Our first meal was lunch at a restaurant in the heart of downtown Amman.  The mint lemonade, served blended like a smoothie with fresh mint leaves, was recommended to the group and soon became our go to drink choice.  The lunch featured a wide array of flavorful vegetarian appetizers and salads.  There was so much that just getting a taste of each felt like a full meal.  But that was just the beginning.  Next came the grilled lamb and chicken served with hummus and flatbread. I haven't eaten much lamb at home but I have never been a very big fan of it...until now.  For dessert was some sort of an creamy cheesy sweet treat that had the consistency of jello and tasted like ice cream.  It may sound somewhat strange but taste is what matters and it certainly satisfied.  The wonderful food mixed with the sounds of Arabic music and the smell of hookah smoke was enough to make you fall head over heels for Jordan in an instant.


Our next meal was just as wonderful, if not more so.  It was at a famous Lebanese restaurant right up the street from the hotel.  The dinner was structured similarly to the lunch; appetizers followed by lamb and chicken and dessert, but the sheer volume of food was enough to make you very certain when you turn down that second helping of falafel. 


Marhaba from Amman!

It is 2pm on my first day in Amman, Jordan.  I figured this is as good a time as any to start my blog! 

I have yet to really get to experience the city yet, but from what I have seen it is wonderfully vibrant and has a very unique culture that I look forward to getting to know it well over the next few days.  I have had a couple of brief history and politics introductions which have helped me understand much more about just what makes this city so unique.  From what I understand, the Kingdom of Jordan was carved out by the British Mandate which meant that the people of the land had no common identity until they became "Jordanian".  The city of Amman was therefore created as the multicultural capital of this multicultural kingdom.  Africans who were brought in to fight for the Romans, Russian immigrants, and everybody in between all share a common Jordanian identity. This led to a wide range of cultural practices and racial demographics throughout the kingdom.  

Some mixture of jet lag, heat exposure, and information overload is clouding my mind, so I'm gonna rest in the AC for a little bit and then hit the streets to see what this city has to offer!


Historical Misrepresentation

Yesterday morning, we went to the Ulster Museum at Queen’s University, Belfast, to see the exhibition on The Troubles.
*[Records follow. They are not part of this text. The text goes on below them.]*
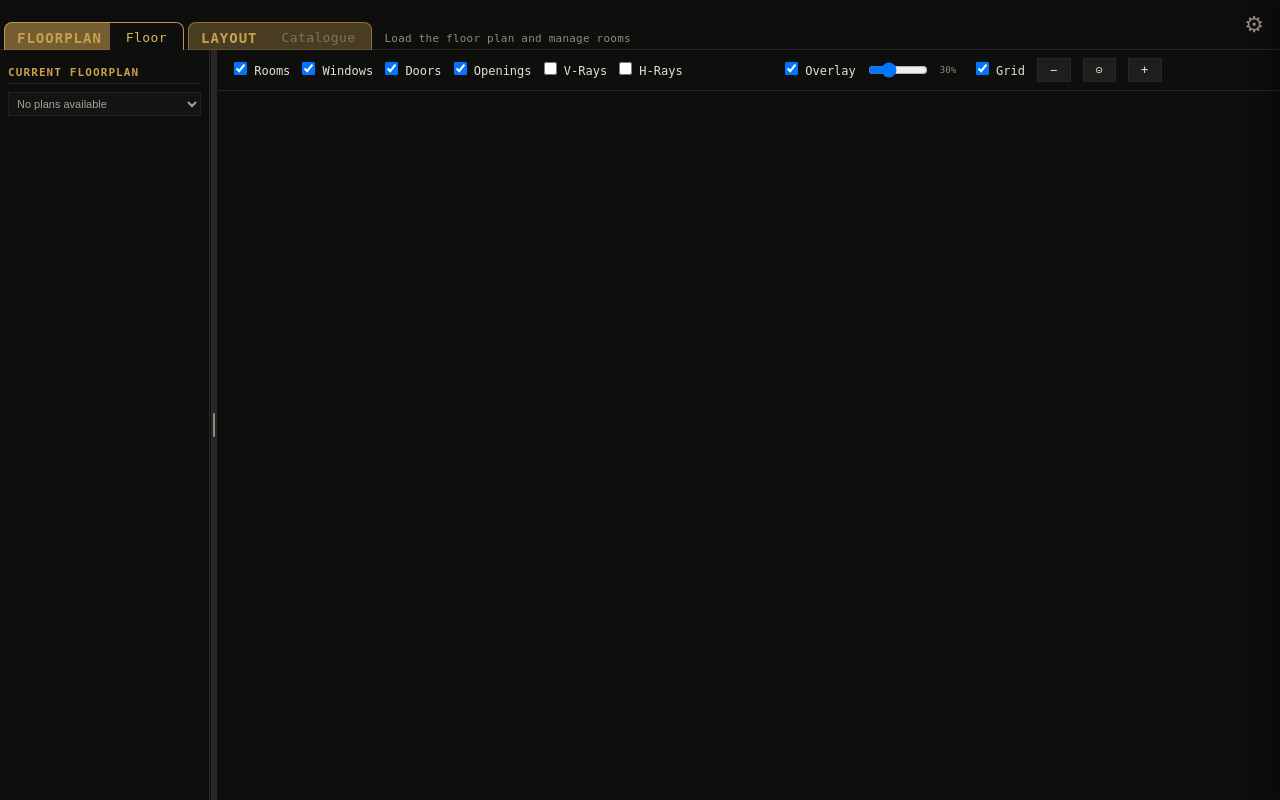
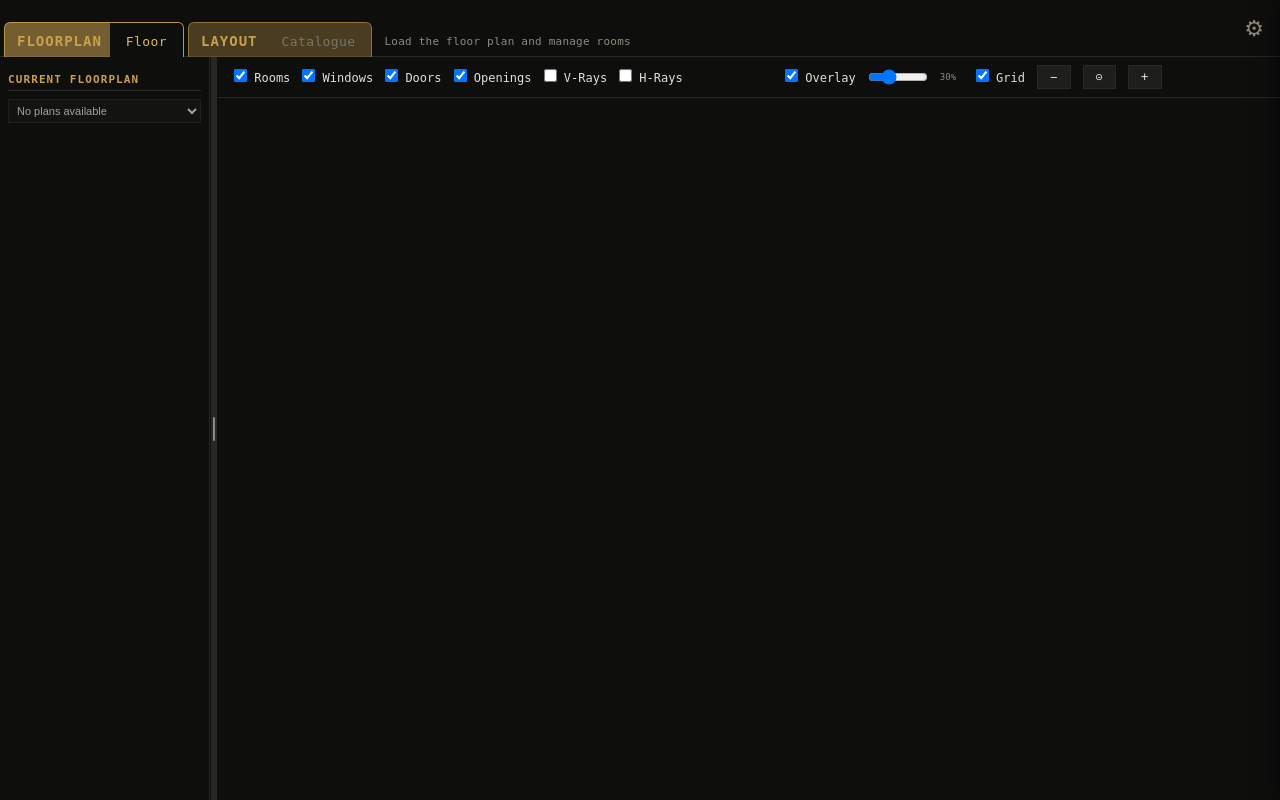
Before and after one commit to pgstudio64/olm, a Flask app: page / in a window 1280 px wide. Run offline with Flask 3, Linux system fonts and the light colour scheme; data that the repository does not hold is empty.

Commit message:
Fix: tab hover — increased padding, reduced radius, buttons fill group
Co-Authored-By: Claude Opus 4.6 (1M context) <noreply@anthropic.com>

```diff
--- a/olm/static/style.css
+++ b/olm/static/style.css
@@ -293,8 +293,8 @@
     background: rgba(200, 160, 80, 0.32);
     border: 1px solid rgba(200, 160, 80, 0.55);
     border-bottom: none;
-    border-top-left-radius: 8px;
-    border-top-right-radius: 8px;
+    border-top-left-radius: 6px;
+    border-top-right-radius: 6px;
     overflow: hidden;
     position: relative;
     top: 1px;
@@ -312,7 +312,7 @@
     color: var(--accent);
     letter-spacing: 1px;
     text-transform: uppercase;
-    padding: 6px 8px 4px 12px;
+    padding: 10px 8px 8px 12px;
     white-space: nowrap;
     display: flex;
     align-items: center;
@@ -320,7 +320,7 @@
   .tab-group .tab-btn {
     font-size: 13px;
     line-height: 1;
-    padding: 8px 16px 6px 16px;
+    padding: 10px 16px 8px 16px;
     background: transparent;
     border: none;
     border-radius: 0;
```
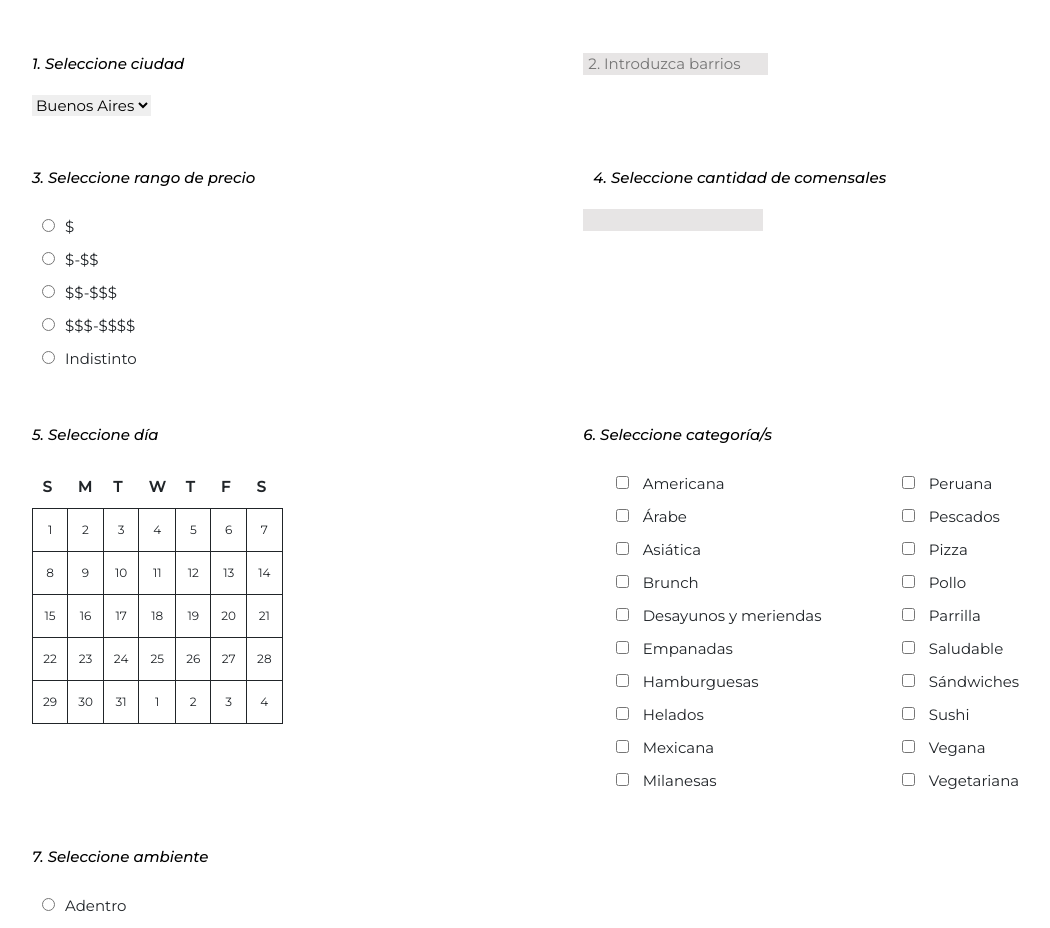
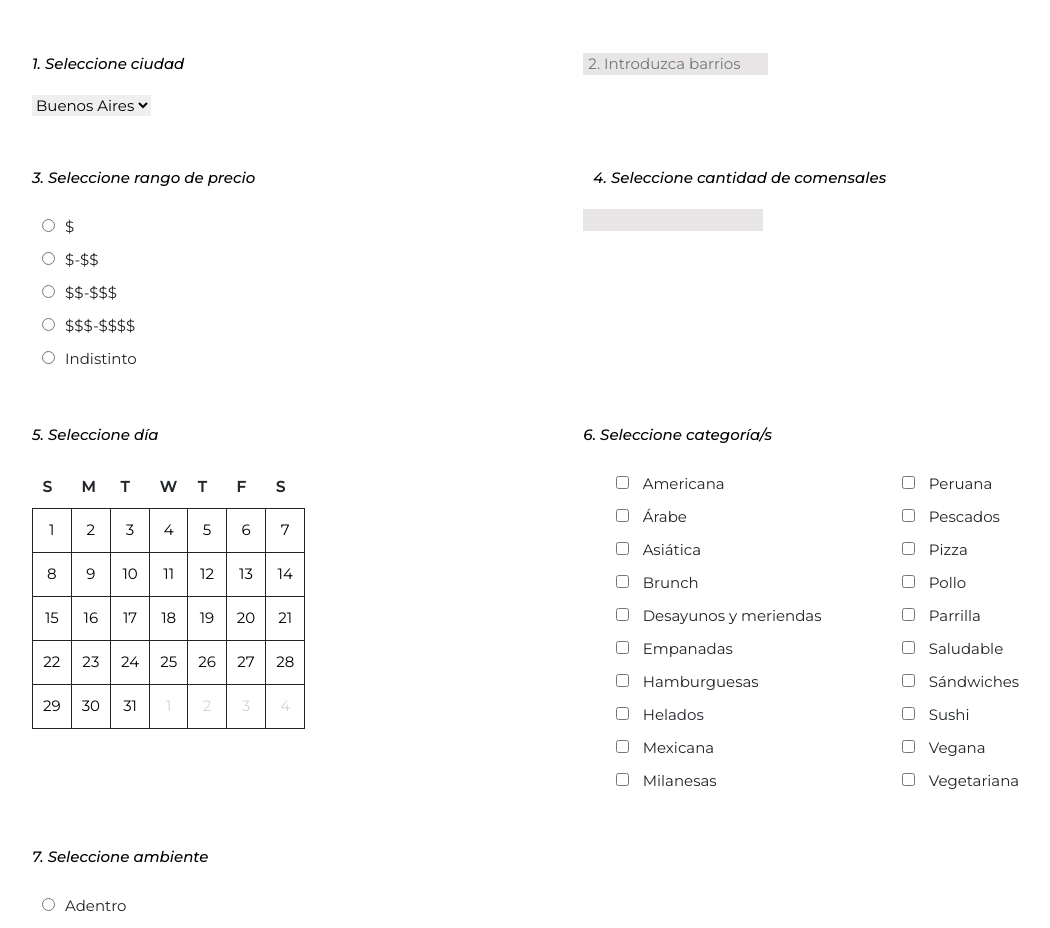
Before and after one commit to valencalzetta/proyecto_coder_sass, a website: page pages/busqueda.html in a window 1280 px wide. Shown: the part 260-1188 px from the top of the page, without its empty margins (68-1118 px from the left). Drawn offline with Linux system fonts and the light colour scheme.

Commit message:
detalles en tabla e iconos footer

```diff
--- a/SCSS/_main-busqueda.scss
+++ b/SCSS/_main-busqueda.scss
@@ -41,8 +41,8 @@
                     padding: $spacing;
                 }
             }
+            }
 
-            }
         tbody {
             tr {
                 td {
@@ -50,6 +50,17 @@
                     padding: $spacing;
                     text-align: center;
                     font-size: .8rem;
+                    a {
+                        text-decoration: none;
+                        color: black;
+                        &:hover {
+                            color: gray;
+                        }
+                    }
+                    .texto-clarito {
+                        color: $color-blanco-oscuro;
+                    }
+
                 }
             }
         }
--- a/pages/busqueda.html
+++ b/pages/busqueda.html
@@ -124,49 +124,50 @@
 
                                     <tbody>
                                         <tr>
-                                            <td>1</td>
-                                            <td>2</td>
-                                            <td>3</td>
-                                            <td>4</td>
-                                            <td>5</td>
-                                            <td>6</td>
-                                            <td>7</td>
+                                            <td> <a href="">1</a></td>
+                                            <td> <a href="">2</a> </td>
+                                            <td> <a href="">3</a> </td>
+                                            <td> <a href="">4</a> </td>
+                                            <td> <a href="">5</a> </td>
+                                            <td> <a href="">6</a> </td>
+                                            <td> <a href="">7</a> </td>
+
                                         </tr>
                                         <tr>
-                                            <td>8</td>
-                                            <td>9</td>
-                                            <td>10</td>
-                                            <td>11</td>
-                                            <td>12</td>
-                                            <td>13</td>
-                                            <td>14</td>
+                                            <td> <a href="">8</a></td>
+                                            <td> <a href="">9</a> </td>
+                                            <td> <a href="">10</a> </td>
+                                            <td> <a href="">11</a> </td>
+                                            <td> <a href="">12</a> </td>
+                                            <td> <a href="">13</a> </td>
+                                            <td> <a href="">14</a> </td>
                                         </tr>
                                         <tr>
-                                            <td>15</td>
-                                            <td>16</td>
-                                            <td>17</td>
-                                            <td>18</td>
-                                            <td>19</td>
-                                            <td>20</td>
-                                            <td>21</td>
+                                            <td> <a href="">15</a></td>
+                                            <td> <a href="">16</a> </td>
+                                            <td> <a href="">17</a> </td>
+                                            <td> <a href="">18</a> </td>
+                                            <td> <a href="">19</a> </td>
+                                            <td> <a href="">20</a> </td>
+                                            <td> <a href="">21</a> </td>
                                         </tr>
                                         <tr>
-                                            <td>22</td>
-                                            <td>23</td>
-                                            <td>24</td>
-                                            <td>25</td>
-                                            <td>26</td>
-                                            <td>27</td>
-                                            <td>28</td>
+                                            <td> <a href="">22</a></td>
+                                            <td> <a href="">23</a> </td>
+                                            <td> <a href="">24</a> </td>
+                                            <td> <a href="">25</a> </td>
+                                            <td> <a href="">26</a> </td>
+                                            <td> <a href="">27</a> </td>
+                                            <td> <a href="">28</a> </td>
                                         </tr>
                                         <tr>
-                                            <td>29</td>
-                                            <td>30</td>
-                                            <td>31</td>
-                                            <td>1</td>
-                                            <td>2</td>
-                                            <td>3</td>
-                                            <td>4</td>
+                                            <td> <a href="">29</a> </td>
+                                            <td> <a href="">30</a> </td>
+                                            <td> <a href="">31</a> </td>
+                                            <td> <a href="" class="texto-clarito">1</a> </td>
+                                            <td> <a href="" class="texto-clarito">2</a> </td>
+                                            <td> <a href="" class="texto-clarito">3</a> </td>
+                                            <td> <a href="" class="texto-clarito">4</a> </td>
                                         </tr>
                                     </tbody>
                                 </table>
```
Also changed, not shown: CSS/main_css.css.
The exhibit itself was displayed in a fairly striking way – many of the main events of the time were highlighted with pictures and descriptions on the side of gray house-like structures (which I was told were designed to parallel the cultural of murals painted on the side of houses in Belfast and Northern Ireland as a whole). What seemed noteworthy, however, was not how these events were presented physically, but the language with which each was described. At the museum more than anywhere else we visited, it seemed as though history was lost for the sake of providing a neutral telling of events that are still very much contested (which, I was told, was the goal of the installation).

 Such an idea of a contested history leading to an almost watered-down look at the situation got me thinking: how is this done in other, subtler, ways throughout historical representation? Where have I missed it in my previous studies? Obviously we’ve been talking a lot about The Troubles and the varying viewpoints of its events, so I was more receptive to the idea that it was presented with a slanted view when Ray brought it up. This week, however, has made it clear that different representations of the same events can more or less change history. It really adds a new dimension to my understanding of the larger study of history - extending well past what I've learned since we began just a 6 days ago.